Decoding disclosure: comparing conflict of interest policy among the United States, France, and Australia

Quinn Grundy*, Roojin Habibi, Adrienne Shnier, Christopher Mayes, Wendy Lipworth

*Corresponding author for this work

Research output: Contribution to journalArticlepeer-review

40 Citations (Scopus)
14 Downloads (Pure)


“Sunshine” policy, aimed at making financial ties between health professionals and industry publicly transparent, has recently gone global. Given that transparency is not the sole means of managing conflict of interest, and is unlikely to be effective on its own, it is important to understand why disclosure has emerged as a predominant public policy solution, and what the effects of this focus on transparency might be. We used Carol Bacchi's problem-questioning approach to policy analysis to compare the Sunshine policies in three different jurisdictions, the United States, France and Australia. We found that transparency had emerged as a solution to several different problems including misuse of tax dollars, patient safety and public trust. Despite these differences in the origins of disclosure policies, all were underpinned by the questionable assumption that informed consumers could address conflicts of interest. We conclude that, while transparency reports have provided an unprecedented opportunity to understand the reach of industry within healthcare, policymakers should build upon these insights and begin to develop policy solutions that address systemic commercial influence.

Original languageEnglish
Pages (from-to)509-518
Number of pages10
JournalHealth Policy
Issue number5
Publication statusPublished - May 2018
Externally publishedYes

Bibliographical note

Copyright the Author(s) 2018. Version archived for private and non-commercial use with the permission of the author/s and according to publisher conditions. For further rights please contact the publisher.


  • Comparative analysis
  • Conflict of interest
  • Disclosure
  • Pharmaceutical industry
  • Transparency

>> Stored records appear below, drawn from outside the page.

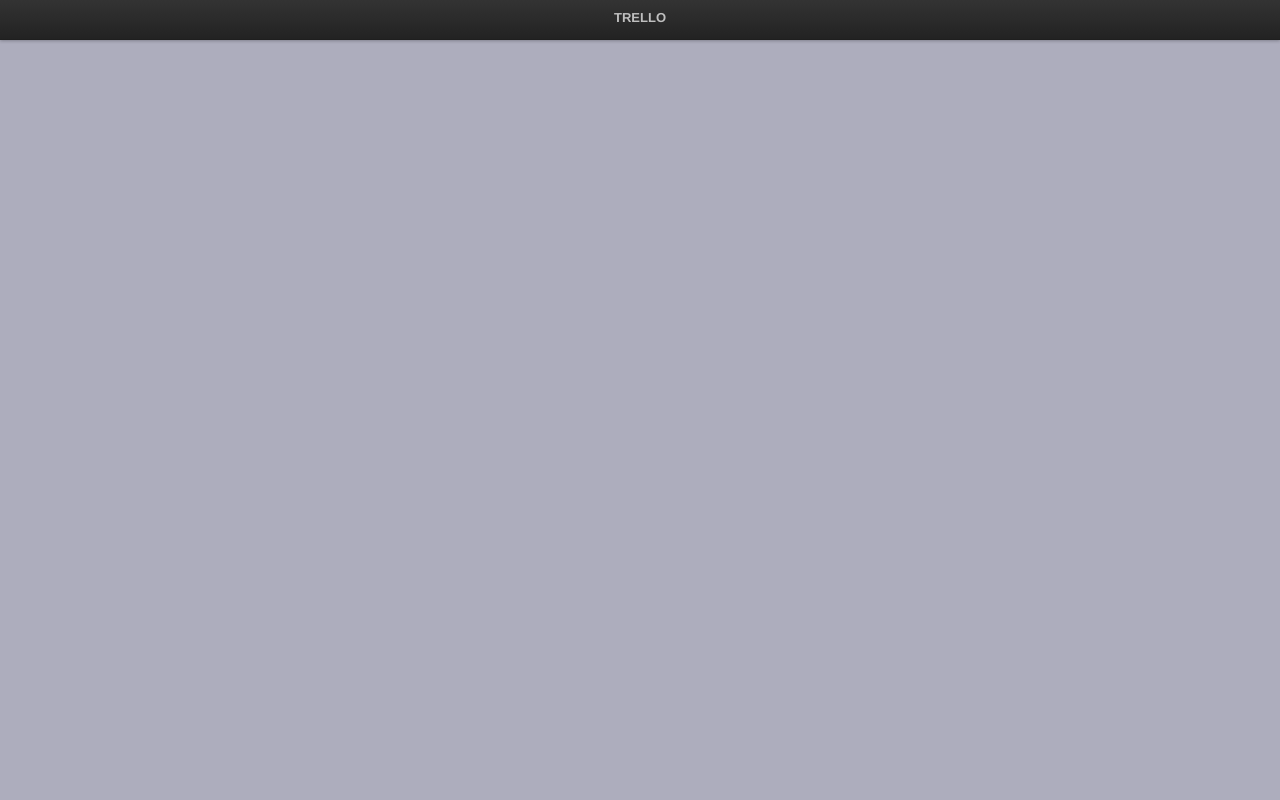
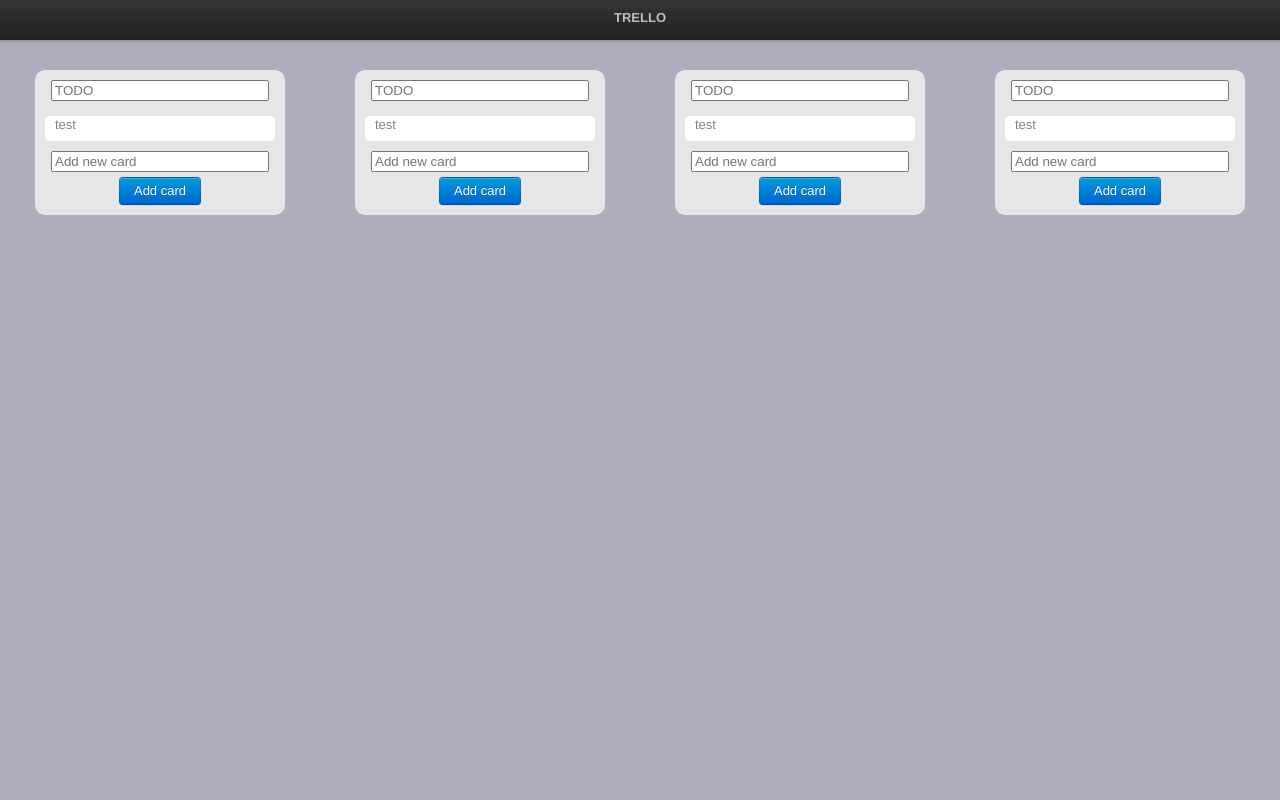
Before and after one commit to SadMinotaur/TS-Local-Trello, a React (Create React App) app: page / in a window 1280 px wide. Shown: the top 800 px of the page. Built offline with nearby package versions, Linux system fonts and the light colour scheme.

Commit message:
Create new cards in columns

```diff
--- a/src/components/boardcolumn/BoardColumn.tsx
+++ b/src/components/boardcolumn/BoardColumn.tsx
@@ -1,6 +1,7 @@
 import React, {useState} from "react";
 import {ColumnsContainer, ColumnNameInput, ColumnBorder} from "./Styles";
-import {ColumnsContent} from "../columnsContent";
+import {Cards, ColumnsContent} from "../columnsContent";
+import {ColumnCard} from "../columncard";
 
 interface Props {
   name: string;
@@ -8,29 +9,47 @@
 
 export const BoardColumn: React.FC<Props> = (props) => {
 
-  const [name, setName] = useState("");
-  const columnFromStorage = localStorage.getItem(props.name);
+  //This is bad
+  const column: ColumnsContent = JSON.parse(localStorage.getItem(props.name) as string);
 
-  if (columnFromStorage == null)
-    return null;
+  const cards = Array(column.cards.length);
+  column.cards.forEach((value, i) => {
+    cards[i] = <ColumnCard key={i} name={value.name}/>
+  });
 
-  let column: ColumnsContent = JSON.parse(columnFromStorage);
+  let newCardContent = "";
 
-  function saveName(name: string) {
+  const [colCards, setCards] = useState(cards);
+  const [name, setName] = useState(column.name);
+
+  function saveName(name: string): void {
     column.name = name;
     setName(column.name);
-    localStorage.setItem(props.name, JSON.stringify(column))
+    localStorage.setItem(props.name, JSON.stringify(column));
+  }
+
+  function saveNewCard(): void {
+    column.cards.push({name: newCardContent, author: localStorage.getItem("user"), comments: [], desc: ""} as Cards);
+    setCards(prevState => {
+      return prevState.concat(<ColumnCard name={newCardContent} key={colCards.length}/>);
+    });
+    localStorage.setItem(props.name, JSON.stringify(column));
   }
 
   return (<ColumnsContainer>
       <ColumnBorder>
-        <ColumnNameInput type="text" placeholder={name == "" ? column.name : name} onBlur={event => {
+        <ColumnNameInput type="text" placeholder={name} onBlur={event => {
           event.target.value = '';
         }} onChange={event => {
           saveName(event.target.value);
         }}/>
-        {/*{renderCards}*/}
-        <button className="btn primary">
+        {colCards}
+        <ColumnNameInput onBlur={event => {
+          event.target.value = '';
+        }} onChange={event => newCardContent = event.target.value} placeholder="Add new card"/>
+        <button className="btn primary" onClick={event => {
+          saveNewCard()
+        }}>
           Add card
         </button>
       </ColumnBorder>
--- a/src/components/boardcolumn/Styles.tsx
+++ b/src/components/boardcolumn/Styles.tsx
@@ -10,6 +10,7 @@
     `
 export const ColumnNameInput = styled.input`
         width: 210px;
+        margin: 0 0 5px 0;
     `
 
 export const ColumnBorder = styled.div`
--- a/src/index.tsx
+++ b/src/index.tsx
@@ -9,13 +9,13 @@
 import {LoginPopup} from "./components/loginpopup";
 
 //For testing purposes
-// localStorage.clear()
+localStorage.clear()
 
 localStorage.setItem("user", "Test user")
-// localStorage.setItem("Column0", "{\"name\":\"TODO\",\"cards\":[{\"name\":\"test\",\"author\":\"test\",\"comments\":[{\"author\":\"test\",\"content\":\"ok\"}]}]}")
-// localStorage.setItem("Column1", "{\"name\":\"TODO\",\"cards\":[{\"name\":\"test\",\"author\":\"test\",\"comments\":[{\"author\":\"test\",\"content\":\"ok\"}]}]}")
-// localStorage.setItem("Column2", "{\"name\":\"TODO\",\"cards\":[{\"name\":\"test\",\"author\":\"test\",\"comments\":[{\"author\":\"test\",\"content\":\"ok\"}]}]}")
-// localStorage.setItem("Column3", "{\"name\":\"TODO\",\"cards\":[{\"name\":\"test\",\"author\":\"test\",\"comments\":[{\"author\":\"test\",\"content\":\"ok\"}]}]}")
+localStorage.setItem("Column0", "{\"name\":\"TODO\",\"cards\":[{\"name\":\"test\",\"author\":\"test\",\"comments\":[{\"author\":\"test\",\"content\":\"ok\"}]}]}")
+localStorage.setItem("Column1", "{\"name\":\"TODO\",\"cards\":[{\"name\":\"test\",\"author\":\"test\",\"comments\":[{\"author\":\"test\",\"content\":\"ok\"}]}]}")
+localStorage.setItem("Column2", "{\"name\":\"TODO\",\"cards\":[{\"name\":\"test\",\"author\":\"test\",\"comments\":[{\"author\":\"test\",\"content\":\"ok\"}]}]}")
+localStorage.setItem("Column3", "{\"name\":\"TODO\",\"cards\":[{\"name\":\"test\",\"author\":\"test\",\"comments\":[{\"author\":\"test\",\"content\":\"ok\"}]}]}")
 
 ReactDOM.render(
   <React.StrictMode>
```
Also changed, not shown: src/components/columnsContent.ts (+4 -3 lines), 15 other files (tests, documents, lock files or other folders).
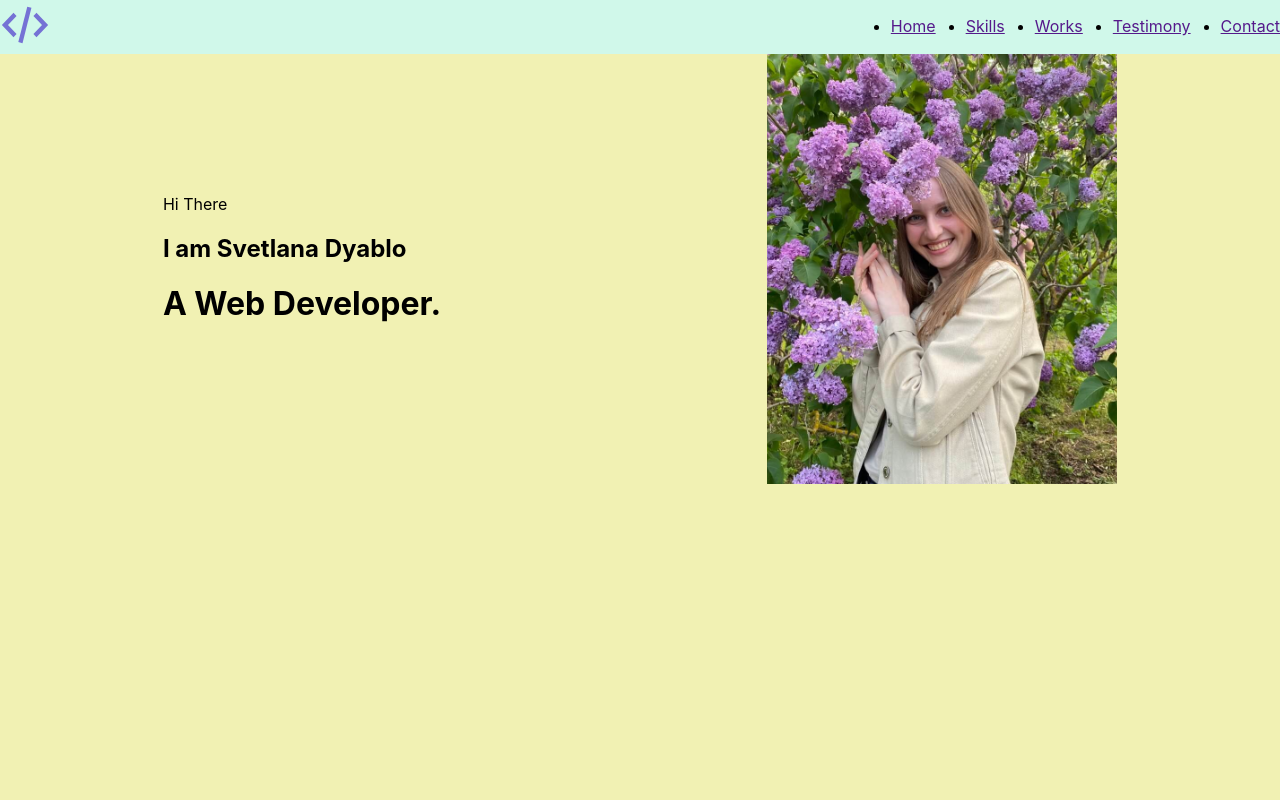
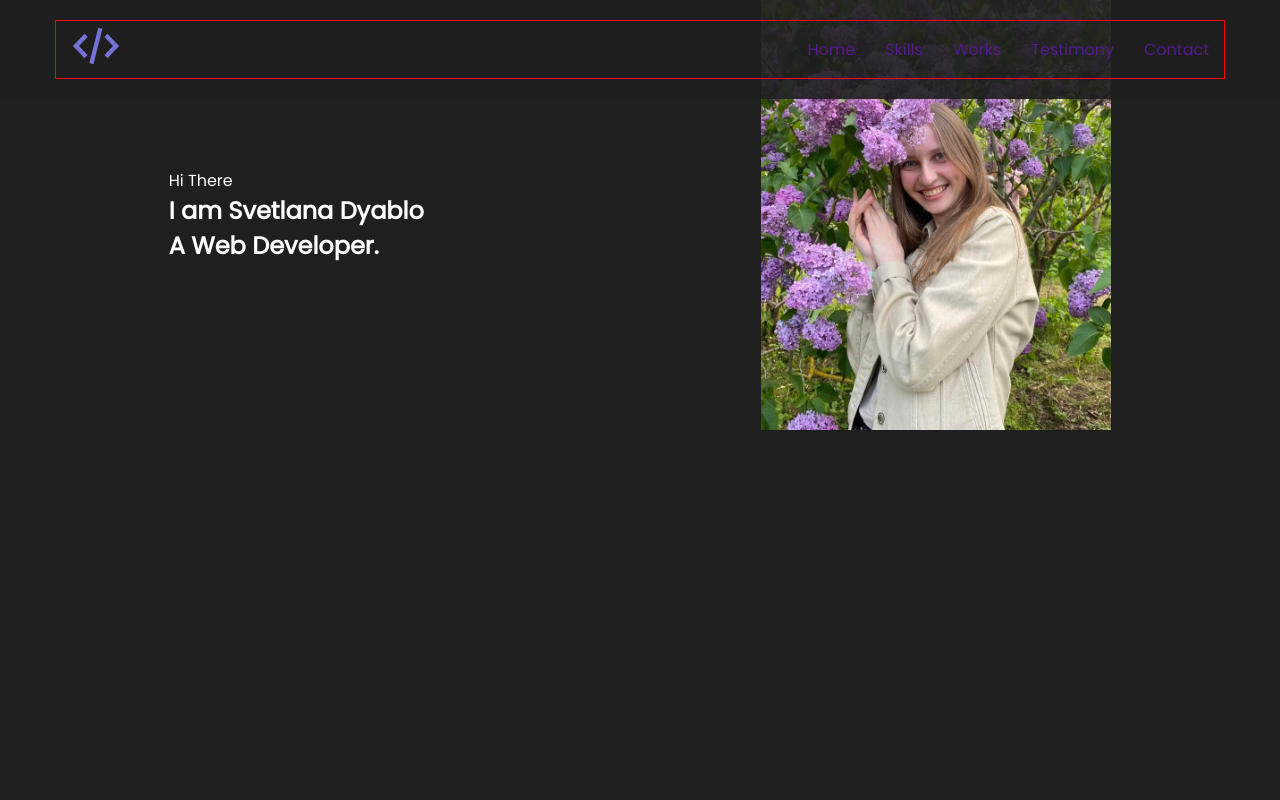
Before and after one commit to Kat10-4/portfolio-start-project, a React app: page / in a window 1280 px wide. Shown: the top 800 px of the page. Built offline with nearby package versions, Linux system fonts and the light colour scheme.

Commit message:
global styles

```diff
--- a/public/index.html
+++ b/public/index.html
@@ -24,6 +24,9 @@
       work correctly both with client-side routing and a non-root public URL.
       Learn how to configure a non-root public URL by running `npm run build`.
     -->
+    <link rel="preconnect" href="https://fonts.googleapis.com">
+    <link rel="preconnect" href="https://fonts.gstatic.com" crossorigin>
+    <link href="https://fonts.googleapis.com/css2?family=Josefin+Sans:ital,wght@0,100..700;1,100..700&family=Poppins&display=swap" rel="stylesheet">
     <title>React App</title>
   </head>
   <body>
--- /dev/null
+++ b/src/components/Container.ts
@@ -0,0 +1,11 @@
+import styled from "styled-components";
+
+
+export const Container = styled.div`
+    max-width: 1170px;
+    width: 100%;
+    min-height: 100%;
+    padding: 0 15px;
+    margin: 0 auto;
+    border: 1px solid red;
+`
--- a/src/index.tsx
+++ b/src/index.tsx
@@ -3,14 +3,16 @@ import ReactDOM from 'react-dom/client';
 import './index.css';
 import App from './App';
 import reportWebVitals from './reportWebVitals';
+import {GlobalStyle} from "./styles/Global.styled";
 
 const root = ReactDOM.createRoot(
-  document.getElementById('root') as HTMLElement
+    document.getElementById('root') as HTMLElement
 );
 root.render(
-  <React.StrictMode>
-    <App />
-  </React.StrictMode>
+    <React.StrictMode>
+        <GlobalStyle/>
+        <App/>
+    </React.StrictMode>
 );
 
 // If you want to start measuring performance in your app, pass a function
--- a/src/layout/header  /Header.tsx
+++ b/src/layout/header  /Header.tsx
@@ -1,22 +1,32 @@
 import React from 'react';
 import styled from "styled-components";
 import {Logo} from "../../components/logo/Logo";
-import {Menu} from "../../components/menu/Menu";
+import {Container} from "../../components/Container";
+import {FlexWrapper} from "../../components/FlexWrapper";
+import {HeaderMenu} from "./headerMenu/HeaderMenu";
 
-const items=["Home","Skills","Works","Testimony","Contact"]
+const items = ["Home", "Skills", "Works", "Testimony", "Contact"]
 
 export const Header = () => {
     return (
         <StyledHeader>
-            <Logo/>
-            <Menu menuItems={items}/>
+            <Container>
+                <FlexWrapper align={"center"} justify={"space-between"}>
+                    <Logo/>
+                    <HeaderMenu menuItems={items}/>
+                </FlexWrapper>
+            </Container>
         </StyledHeader>
     );
 };
 
 
 const StyledHeader = styled.header`
-    background-color: #d0f8ea;
-    display: flex;
-    justify-content: space-between;
+    background: rgba(31, 31, 32, 0.9);
+    padding: 20px 0;
+    position: fixed;
+    top: 0;
+    left: 0;
+    right: 0;
+    z-index: 99999;
 `
--- /dev/null
+++ b/src/layout/header  /headerMenu/HeaderMenu.tsx
@@ -0,0 +1,25 @@
+import React from 'react';
+import styled from "styled-components";
+
+
+export const HeaderMenu = (props: { menuItems: Array<string> }) => {
+    return (
+        <div>
+            <StyledMenu>
+                <ul>
+                    {props.menuItems.map((item, index) => {
+                        return <li key={index}>
+                            <a href="">{item}</a>
+                        </li>
+                    })}
+                </ul>
+            </StyledMenu>
+        </div>
+    );
+};
+
+const StyledMenu = styled.nav`
+    ul {
+        display: flex;
+        gap: 30px;
+`
--- a/src/layout/sections/main/Main.tsx
+++ b/src/layout/sections/main/Main.tsx
@@ -18,7 +18,7 @@ export const Main = () => {
     );
 };
 
-const StyledMain = styled.div`
+const StyledMain = styled.section`
     min-height: 100vh;
     background-color: #f1f1b3;
 `
--- /dev/null
+++ b/src/styles/Global.styled.ts
@@ -0,0 +1,44 @@
+import {createGlobalStyle} from "styled-components";
+import {theme} from "./Theme";
+
+
+export const GlobalStyle = createGlobalStyle`
+    *,
+    *::before,
+    *::after {
+        margin: 0;
+        padding: 0;
+        box-sizing: border-box;
+    }
+
+    body {
+        margin: 0;
+        font-family: "Poppins", -apple-system, BlinkMacSystemFont, 'Segoe UI', 'Roboto', 'Oxygen',
+        'Ubuntu', 'Cantarell', 'Fira Sans', 'Droid Sans', 'Helvetica Neue',
+        sans-serif;
+        -webkit-font-smoothing: antialiased;
+        -moz-osx-font-smoothing: grayscale;
+        color: ${theme.colors.font};
+    }
+
+    a {
+        text-decoration: none;
+    }
+
+    ul {
+        list-style: none;
+    }
+
+    button {
+        background-color: unset;
+        border: none;
+    }
+
+    section:nth-of-type(odd) {
+        background-color: ${theme.colors.primaryBg};
+    }
+
+    section:nth-of-type(even) {
+        background-color: ${theme.colors.secondaryBg};
+    }
+`
--- /dev/null
+++ b/src/styles/Theme.ts
@@ -0,0 +1,10 @@
+
+export const theme = {
+    colors: {
+        primaryBg: '#1F1F20',
+        secondaryBg: '#252527',
+        accent: '#7572D5',
+
+        font: '#FFFFFF',
+    }
+}
```
Also changed, not shown: src/assets/images/icons-sprite.svg.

Dive into the research topics of 'Decoding disclosure: comparing conflict of interest policy among the United States, France, and Australia'. Together they form a unique fingerprint.

Cite this